==== RECORD SET ====

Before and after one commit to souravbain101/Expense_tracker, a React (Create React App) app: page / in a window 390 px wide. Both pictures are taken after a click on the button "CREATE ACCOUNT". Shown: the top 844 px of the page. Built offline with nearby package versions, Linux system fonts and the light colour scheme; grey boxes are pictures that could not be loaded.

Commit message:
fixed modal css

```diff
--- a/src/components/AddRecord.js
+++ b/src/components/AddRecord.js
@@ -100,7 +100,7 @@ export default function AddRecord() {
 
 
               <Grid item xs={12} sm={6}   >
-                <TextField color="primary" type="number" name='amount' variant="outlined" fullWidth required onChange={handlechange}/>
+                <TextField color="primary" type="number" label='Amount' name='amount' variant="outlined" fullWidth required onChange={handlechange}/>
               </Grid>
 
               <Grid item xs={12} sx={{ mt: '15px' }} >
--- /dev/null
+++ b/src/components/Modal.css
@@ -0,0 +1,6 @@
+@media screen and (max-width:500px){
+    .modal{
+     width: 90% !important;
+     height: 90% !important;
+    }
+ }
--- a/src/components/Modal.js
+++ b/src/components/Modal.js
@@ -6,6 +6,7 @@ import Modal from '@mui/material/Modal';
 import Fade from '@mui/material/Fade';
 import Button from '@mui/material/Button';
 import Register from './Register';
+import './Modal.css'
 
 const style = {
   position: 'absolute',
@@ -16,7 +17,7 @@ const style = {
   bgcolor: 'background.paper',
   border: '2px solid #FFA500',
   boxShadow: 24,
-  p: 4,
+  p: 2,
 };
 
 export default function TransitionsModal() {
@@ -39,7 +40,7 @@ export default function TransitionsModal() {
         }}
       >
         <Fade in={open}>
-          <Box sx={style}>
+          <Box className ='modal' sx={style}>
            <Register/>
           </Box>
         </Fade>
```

====

■ THE PROBLEM:
Every line above that holds the string "from" should be returned.

■ EXPECTED ANSWER:
@@ -6,6 +6,7 @@ import Modal from '@mui/material/Modal';
 import Fade from '@mui/material/Fade';
 import Button from '@mui/material/Button';
 import Register from './Register';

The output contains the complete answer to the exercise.